Palm oil gets a bad rap. But is it all bad? Here, we weigh its pros and cons in food and beverage production.

Rachel French, Contributing writer

March 19, 2024

3 Min Read
palm oil

At a Glance

  • Palm oil is versatile, cost effective and contributes significantly to global food production.
  • Palm oil production poses severe environmental risks, including deforestation and habitat destruction.
  • Some consumers avoid palm oil due to sustainability concerns, while research on its health effects remains inconclusive.

Palm oil derives from the fruit of oil palm trees, known as Elaeis guineensis. Palm oil is commonly available as palm kernel oil, made from crushed palm kernels, or crude palm oil, made from the fruit of the oil palm trees. While palm oil is used in a range of consumer goods, research suggests nearly 85% of the global palm oil supply is used in food and beverage.

Despite palm oil’s popularity, the ingredient’s use has become a hot topic of debate.

Pro: Palm oil is versatile in application

As a semi-solid oil, palm oil can be fractionated to create liquid palm olein, which has a low melting point, and solid palm stearin, which has a high melting point — making the oil suitable for a wide range of food applications. Plus, solid palm stearin can provide the solid fat functionality needed in some applications without the use of hydrogenated trans fats.

Palm oil also offers a neutral taste profile and a unique content of saturated fatty acids and antioxidants, which helps improve the shelf life of finished food products compared to other oils.

Pro: The oil palm is a prolific crop

Oil palm is a very efficient crop compared to other vegetable oil-producing crops. According to the World Wildlife Fund (WWF), palm oil supplies 40% of the world’s vegetable oil demand while using less than 6% of the land allocated to vegetable oil production across the globe. Also, because the oil palm is a well-producing crop, it sustains the livelihoods of millions of smallholder farmers, WWF reported.

Pro: Palm oil is cost effective

Palm oil has the lowest production costs compared to alternative oils. That means lower costs for manufacturers. According to Federal Reserve Economic Data (FRED), the global price of palm oil in January was about $815 per metric ton. That’s compared to about $1,045 per metric ton of soybean oil, $930 per metric ton of rapeseed oil and $1,140 per metric ton of sunflower oil, to name a few.

Con: Unethical palm oil production poses a severe environmental risk

Oil palm agriculture has been pinpointed by researchers as a cause of deforestation in areas where palm oil is produced. Deforestation can put high numbers of animal species at risk of extinction, while increasing greenhouse gas production. One study found 45% of oil palm plantations in Southeast Asia came from areas that were forests in 1989.

Con: Some consumers are turning from palm oil

In a survey commissioned by Nestlé and conducted by InSites Consulting, almost half (45%) of the respondents, Millennial consumers in the U.K., said they tend to avoid products that contain unsustainable palm oil.

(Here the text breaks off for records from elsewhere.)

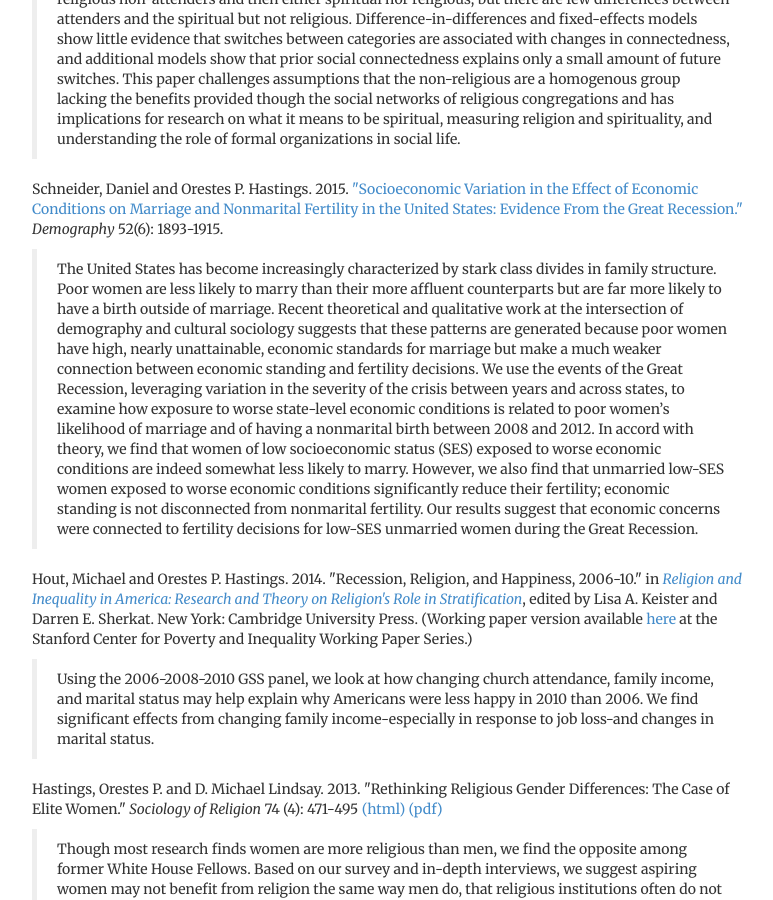
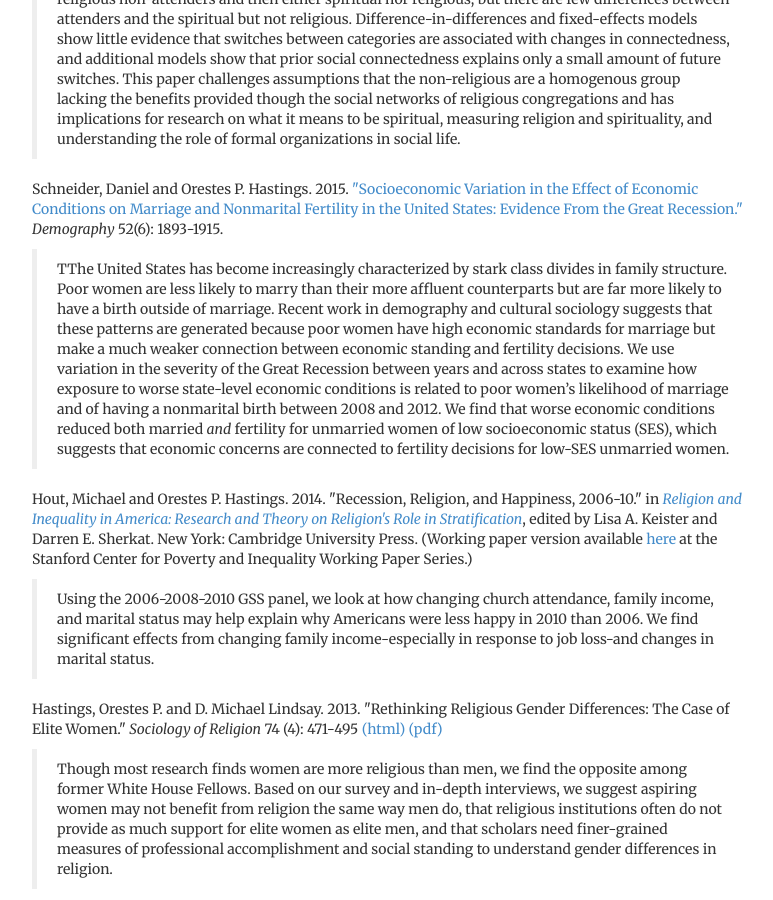
Before and after one commit to ophastings/ophastings.github.io, a Jekyll site: the page built from research/index.html, in a window 1280 px wide and 900 px high, scrolled down 446 px. Shown: the whole window, without its empty margins (248-1021 px from the left). Built offline with Jekyll 4.4.1, drawn with Linux system fonts in a browser that asks for light colours; comment, search, counter and statistics services are not loaded.

Commit message:
Update index.html

```diff
--- a/research/index.html
+++ b/research/index.html
@@ -37,18 +37,14 @@ spiritual, measuring religion and spirituality, and understanding the role of fo
 
 
 <p> Schneider, Daniel and Orestes P. Hastings. 2015. <a href="http://link.springer.com/article/10.1007/s13524-015-0437-7">"Socioeconomic Variation in the Effect of Economic Conditions on Marriage and Nonmarital Fertility in the United States: Evidence From the Great Recession."</a> <i>Demography</i> 52(6): 1893-1915.
-<blockquote><span> The United States has become increasingly characterized by stark class divides in family structure.
-Poor women are less likely to marry than their more affluent counterparts but are far more likely to have a birth
-outside of marriage. Recent theoretical and qualitative work at the intersection of demography and
-cultural sociology suggests that these patterns are generated because poor women have high, nearly unattainable,
+<blockquote><span> TThe United States has become increasingly characterized by stark class divides in family structure.
+Poor women are less likely to marry than their more affluent counterparts but are far more likely to have a birth outside of marriage.
+Recent work in demography and cultural sociology suggests that these patterns are generated because poor women have high
 economic standards for marriage but make a much weaker connection between economic standing and fertility decisions.
-We use the events of the Great Recession, leveraging variation in the severity of the crisis between years and across states,
-to examine how exposure to worse state-level economic conditions is related to poor women’s likelihood of marriage and of
-having a nonmarital birth between 2008 and 2012. In accord with theory, we find that women of low socioeconomic status (SES)
-exposed to worse economic conditions are indeed somewhat less likely to marry. However, we also find that unmarried low-SES
-women exposed to worse economic conditions significantly reduce their fertility; economic standing is not disconnected from
-nonmarital fertility. Our results suggest that economic concerns were connected to fertility decisions for low-SES
-unmarried women during the Great Recession.
+We use variation in the severity of the Great Recession between years and across states to examine how exposure to worse
+state-level economic conditions is related to poor women’s likelihood of marriage and of having a nonmarital birth between 2008 and 2012.
+We find that worse economic conditions reduced both married <i>and</i> fertility for unmarried women of low socioeconomic status (SES),
+which suggests that economic concerns are connected to fertility decisions for low-SES unmarried women.
 </span></blockquote>
 
 <p> Hout, Michael and Orestes P. Hastings. 2014. "Recession, Religion, and Happiness, 2006-10." in <i><a title="http://www.cambridge.org/us/academic/subjects/sociology/sociology-religion/religion-and-inequality-america-research-and-theory-religions-role-stratification" href="http://www.cambridge.org/us/academic/subjects/sociology/sociology-religion/religion-and-inequality-america-research-and-theory-religions-role-stratification">Religion and Inequality in America: Research and Theory on Religion's Role in Stratification</a></i>, edited by Lisa A. Keister and Darren E. Sherkat. New York: Cambridge University Press. (Working paper version available <a title="http://www.stanford.edu/group/scspi/_media/working_papers/hout-hastings_recession-religion-happiness.pdf" href="http://www.stanford.edu/group/scspi/_media/working_papers/hout-hastings_recession-religion-happiness.pdf">here</a> at the Stanford Center for Poverty and Inequality Working Paper Series.) </p>
```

Con: Research is conflicted about the health of palm oil

The jury is out on the potential health effects of palm oil. Some research wagers modest intake of palm oils provides cardioprotective, antidiabetic and anti-inflammatory effects, while others contend palm oils are links to increased cholesterol levels and higher risk of death from heart disease.

About the Author(s)

Rachel French

Contributing writer

Rachel French joined Informa’s Health & Nutrition Network in 2013. Her career in the natural products industry started with a food and beverage focus before transitioning into her role as managing editor of Natural Products Insider, where she covered the dietary supplement industry. French left Informa Markets in 2019, but continues to freelance for both FBI and NPI.

Subscribe and receive the latest insights on the healthy food and beverage industry.
Join 30,000+ members. Yes, it's completely free.

You May Also Like